Death and violence duly ensued, but the result was not a success. As Pfaff likes to point out, the all-powerful United States has not (excepting such triumphs of arms as the invasions of Grenada and Panama) actually won a war in unequivocal fashion since 1945. That includes the latest wars in western Asia, the vast land between the Indus and the Mediterranean that is the most fractious region on earth, and for any outside power much the most dangerous in which to intervene.
In Iraq, Washington was always likely, under whatever administration, to follow Senator George Aiken’s prescription for Vietnam: declare victory and go home. Sure enough, in late August, President Obama said, “The bottom line is this: the war is ending,” and a GI in his armored vehicle driving out of the country shouted, “We won! It’s over! America, we brought democracy to Iraq!” More somber voices, including more than a few who once supported the war, have acknowledged the magnitude of failure—not least, some 2.5 million external refugees, many of them living miserably in Syria and Jordan. Fukuyama is one of the former hawks—“a recovering neoconservative,” as Pfaff calls him—and Peter Beinart is another.
As editor of The New Republic in 2003, Beinart supported the invasion of Iraq, and in 2006 he wrote The Good Fight: Why Liberals—and Only Liberals—Can Win the War on Terror and Make America Great Again (phew). Four years ago he was one of the targets of the late Tony Judt in his polemical essay “Bush’s Useful Idiots,” in which he excoriated so many supposed liberals who had “acquiesced in President Bush’s catastrophic foreign policy.”2
Not that Judt was alone in seeing the element of willed illusion in The Good Fight. As Frank Rich put it in these pages:

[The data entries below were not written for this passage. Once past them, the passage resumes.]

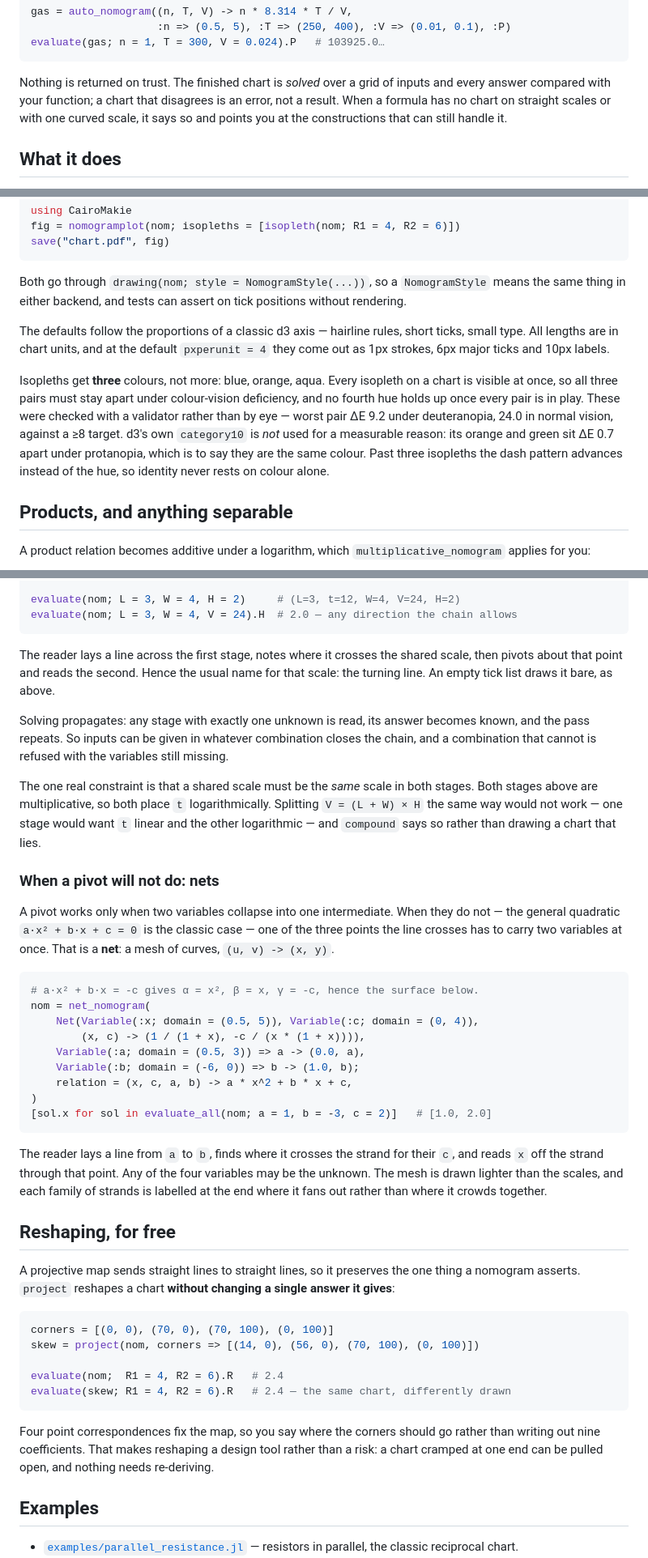
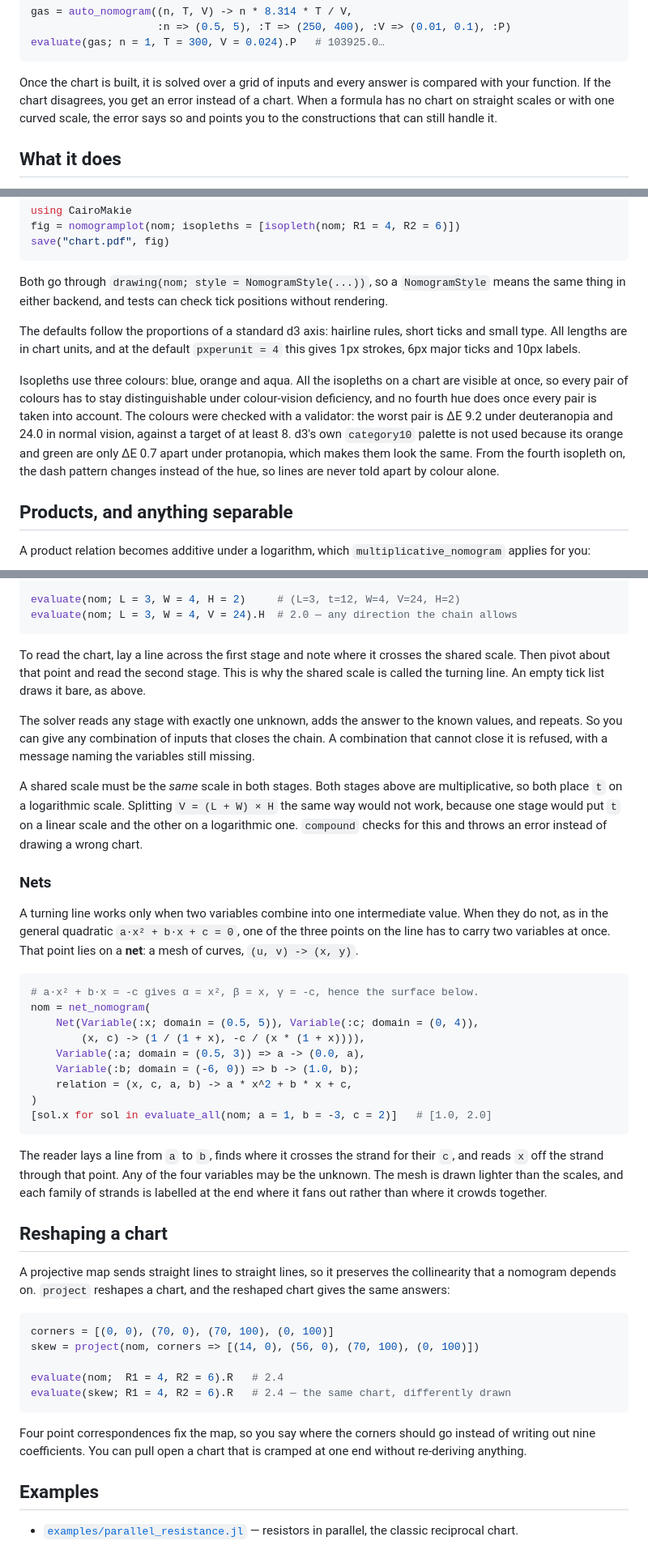
Before and after one commit to mthelm85/Nomograms.jl, a Markdown page: README.md, 3 parts joined by grey strips. Shown at 81% size. Rendered like a GitHub page.

Commit message:
README: match the passages it shares with the docs site
The README repeated several paragraphs from the old docs pages and
docstrings word for word (the opening, the N-chart and palette notes,
turning lines, reshaping). Bring those in line with the rewritten
site. The rest of the README is unchanged.

Co-Authored-By: Claude Opus 5.5 <noreply@anthropic.com>

````diff
--- a/README.md
+++ b/README.md
@@ -66,10 +66,10 @@ gas = auto_nomogram((n, T, V) -> n * 8.314 * T / V,
 evaluate(gas; n = 1, T = 300, V = 0.024).P   # 103925.0…
 ```
 
-Nothing is returned on trust. The finished chart is *solved* over a grid of inputs and
-every answer compared with your function; a chart that disagrees is an error, not a
-result. When a formula has no chart on straight scales or with one curved scale, it says
-so and points you at the constructions that can still handle it.
+Once the chart is built, it is solved over a grid of inputs and every answer is compared
+with your function. If the chart disagrees, you get an error instead of a chart. When a
+formula has no chart on straight scales or with one curved scale, the error says so and
+points you to the constructions that can still handle it.
 
 ## What it does
 
@@ -118,20 +118,20 @@ save("chart.pdf", fig)
 ```
 
 Both go through `drawing(nom; style = NomogramStyle(...))`, so a `NomogramStyle` means the
-same thing in either backend, and tests can assert on tick positions without rendering.
+same thing in either backend, and tests can check tick positions without rendering.
 
-The defaults follow the proportions of a classic d3 axis — hairline rules, short ticks,
-small type. All lengths are in chart units, and at the default `pxperunit = 4` they come
-out as 1px strokes, 6px major ticks and 10px labels.
+The defaults follow the proportions of a standard d3 axis: hairline rules, short ticks and
+small type. All lengths are in chart units, and at the default `pxperunit = 4` this gives
+1px strokes, 6px major ticks and 10px labels.
 
-Isopleths get **three** colours, not more: blue, orange, aqua. Every isopleth on a chart is
-visible at once, so all three pairs must stay apart under colour-vision deficiency, and no
-fourth hue holds up once every pair is in play. These were checked with a validator rather
-than by eye — worst pair ΔE 9.2 under deuteranopia, 24.0 in normal vision, against a ≥8
-target. d3's own `category10` is *not* used for a measurable reason: its orange and green
-sit ΔE 0.7 apart under protanopia, which is to say they are the same colour. Past three
-isopleths the dash pattern advances instead of the hue, so identity never rests on colour
-alone.
+Isopleths use three colours: blue, orange and aqua. All the isopleths on a chart are
+visible at once, so every pair of colours has to stay distinguishable under colour-vision
+deficiency, and no fourth hue does once every pair is taken into account. The colours were
+checked with a validator: the worst pair is ΔE 9.2 under deuteranopia and 24.0 in normal
+vision, against a target of at least 8. d3's own `category10` palette is not used because
+its orange and green are only ΔE 0.7 apart under protanopia, which makes them look the
+same. From the fourth isopleth on, the dash pattern changes instead of the hue, so lines
+are never told apart by colour alone.
 
 ## Products, and anything separable
 
@@ -223,24 +223,26 @@ evaluate(nom; L = 3, W = 4, H = 2)     # (L=3, t=12, W=4, V=24, H=2)
 evaluate(nom; L = 3, W = 4, V = 24).H  # 2.0 — any direction the chain allows
 ```
 
-The reader lays a line across the first stage, notes where it crosses the shared scale,
-then pivots about that point and reads the second. Hence the usual name for that scale: the
-turning line. An empty tick list draws it bare, as above.
+To read the chart, lay a line across the first stage and note where it crosses the shared
+scale. Then pivot about that point and read the second stage. This is why the shared scale
+is called the turning line. An empty tick list draws it bare, as above.
 
-Solving propagates: any stage with exactly one unknown is read, its answer becomes known,
-and the pass repeats. So inputs can be given in whatever combination closes the chain, and
-a combination that cannot is refused with the variables still missing.
+The solver reads any stage with exactly one unknown, adds the answer to the known values,
+and repeats. So you can give any combination of inputs that closes the chain. A
+combination that cannot close it is refused, with a message naming the variables still
+missing.
 
-The one real constraint is that a shared scale must be the *same* scale in both stages.
-Both stages above are multiplicative, so both place `t` logarithmically. Splitting
-`V = (L + W) × H` the same way would not work — one stage would want `t` linear and the
-other logarithmic — and `compound` says so rather than drawing a chart that lies.
+A shared scale must be the *same* scale in both stages. Both stages above are
+multiplicative, so both place `t` on a logarithmic scale. Splitting `V = (L + W) × H` the
+same way would not work, because one stage would put `t` on a linear scale and the other on
+a logarithmic one. `compound` checks for this and throws an error instead of drawing a
+wrong chart.
 
-### When a pivot will not do: nets
+### Nets
 
-A pivot works only when two variables collapse into one intermediate. When they do not —
-the general quadratic `a·x² + b·x + c = 0` is the classic case — one of the three points the
-line crosses has to carry two variables at once. That is a **net**: a mesh of curves,
+A turning line works only when two variables combine into one intermediate value. When they
+do not, as in the general quadratic `a·x² + b·x + c = 0`, one of the three points on the
+line has to carry two variables at once. That point lies on a **net**: a mesh of curves,
 `(u, v) -> (x, y)`.
 
 ```julia
@@ -260,10 +262,11 @@ reads `x` off the strand through that point. Any of the four variables may be th
 The mesh is drawn lighter than the scales, and each family of strands is labelled at the
 end where it fans out rather than where it crowds together.
 
-## Reshaping, for free
+## Reshaping a chart
 
-A projective map sends straight lines to straight lines, so it preserves the one thing a
-nomogram asserts. `project` reshapes a chart **without changing a single answer it gives**:
+A projective map sends straight lines to straight lines, so it preserves the collinearity
+that a nomogram depends on. `project` reshapes a chart, and the reshaped chart gives the
+same answers:
 
 ```julia
 corners = [(0, 0), (70, 0), (70, 100), (0, 100)]
@@ -273,9 +276,9 @@ evaluate(nom;  R1 = 4, R2 = 6).R   # 2.4
 evaluate(skew; R1 = 4, R2 = 6).R   # 2.4 — the same chart, differently drawn
 ```
 
-Four point correspondences fix the map, so you say where the corners should go rather than
-writing out nine coefficients. That makes reshaping a design tool rather than a risk: a
-chart cramped at one end can be pulled open, and nothing needs re-deriving.
+Four point correspondences fix the map, so you say where the corners should go instead of
+writing out nine coefficients. You can pull open a chart that is cramped at one end without
+re-deriving anything.
 
 ## Examples
 
````
Also changed, not shown: other parts of README.md (+25 -25 lines).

Some of Beinart’s program is simply wishful thinking. If Truman and Marshall came back from the dead, they could not sell a Marshall Plan to the isolationist and xenophobic America that the Iraq war has left in its wake, not just among some Democrats (as Beinart bemoans) but, in an even more virulent form, among the Republican base.3
London Review of Books, September 21, 2006; Reappraisals: Reflections on the Forgotten Twentieth Century (Penguin, 2008). ↩